SOURCE MATERIAL –
# # # # # # #

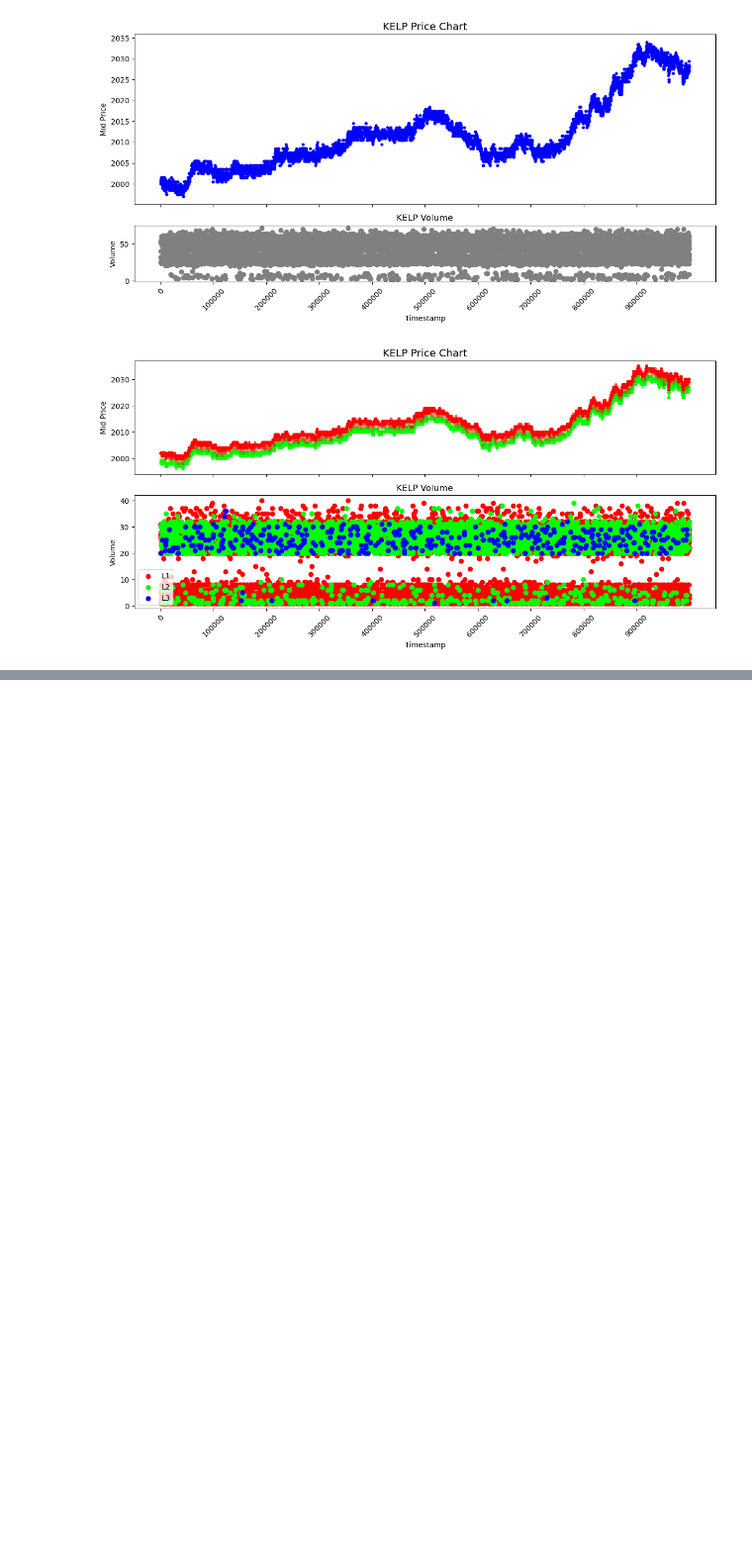
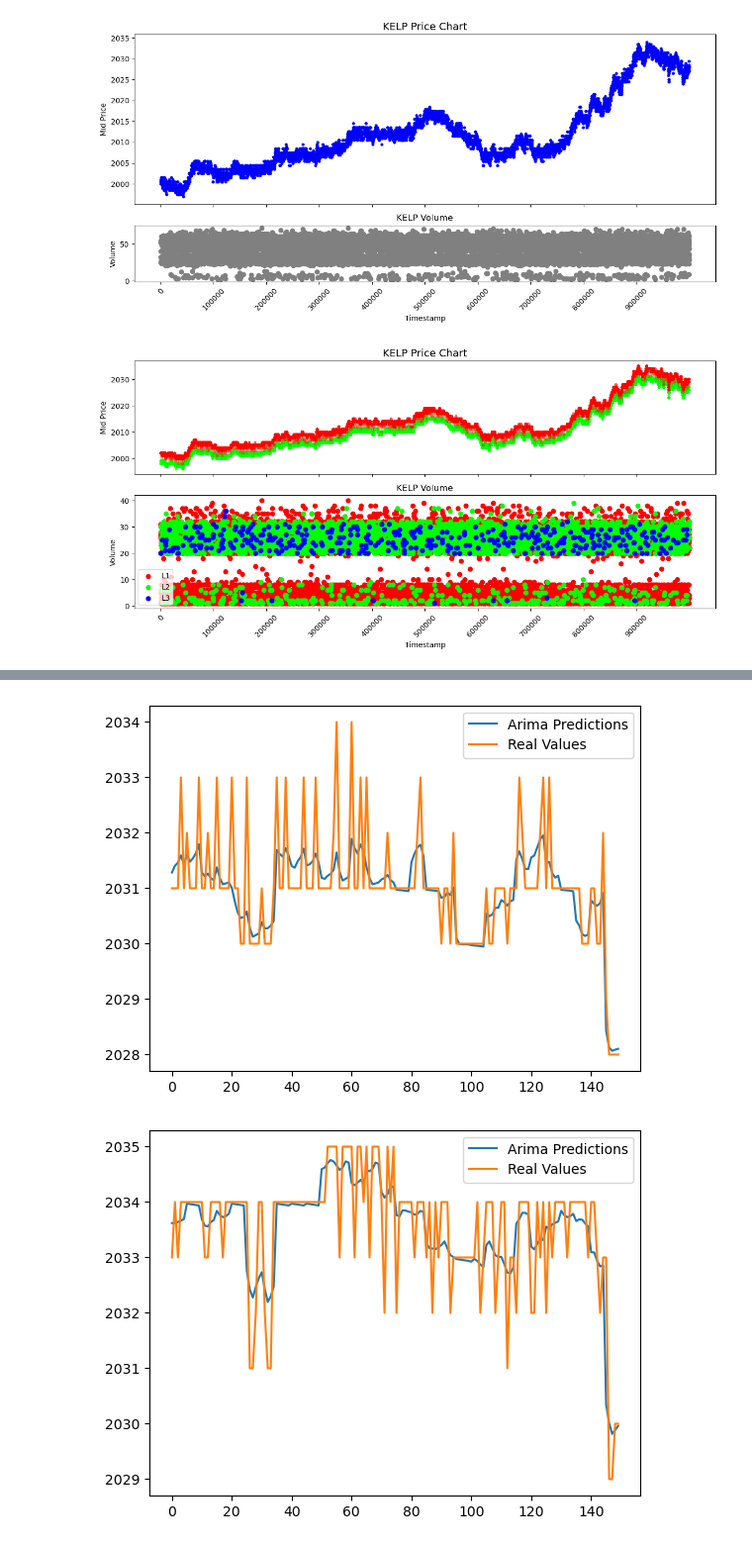
Before and after one commit to CANTSOAR/prosperity3, a Jupyter notebook: round_1/data_analysis/testing.ipynb, the cells around one changed output, grey strips where cells are left out. Shown: that part at 99% size. Drawn from its saved outputs; the diff is of its cells as text; code cells hidden in the pictures; blank space fills up the shorter version.

```diff
--- a/round_1/data_analysis/testing.ipynb
+++ b/round_1/data_analysis/testing.ipynb
@@ -91,0 +88,16 @@ array([2027.95975719, 2027.97850712, 2027.9742941 , 2027.94115551,
+# %%
+out_sample_1 = p2[p2["product"] == "KELP"]["bid_price_1"].values[-500:]
+out_sample_2 = p2[p2["product"] == "KELP"]["ask_price_1"].values[-500:]
+
+from sklearn.linear_model import LinearRegression  # or try RandomForest, MLP, etc.
+
+X, y_diff = Regressor.make_dataset(out_sample_1, lag=5)
+model = LinearRegression().fit(X, y_diff)
+Regressor.eval_model(out_sample_1, model)
+
+X, y_diff = Regressor.make_dataset(out_sample_2, lag=5)
+model = LinearRegression().fit(X, y_diff)
+Regressor.eval_model(out_sample_2, model)
+# %% [output]
+[figure, added]
+[figure, added]
```
Also changed, not shown: parts of 1 cell of this notebook, 2 other files.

# # # # # # #

WORK TO BE COMPLETED –
Out of the preceding entries, pull every line containing the string "notebook".

RESPONSE –
Before and after one commit to CANTSOAR/prosperity3, a Jupyter notebook: round_1/data_analysis/testing.ipynb, the cells around one changed output, grey strips where cells are left out. Shown: that part at 99% size. Drawn from its saved outputs; the diff is of its cells as text; code cells hidden in the pictures; blank space fills up the shorter version.
Also changed, not shown: parts of 1 cell of this notebook, 2 other files.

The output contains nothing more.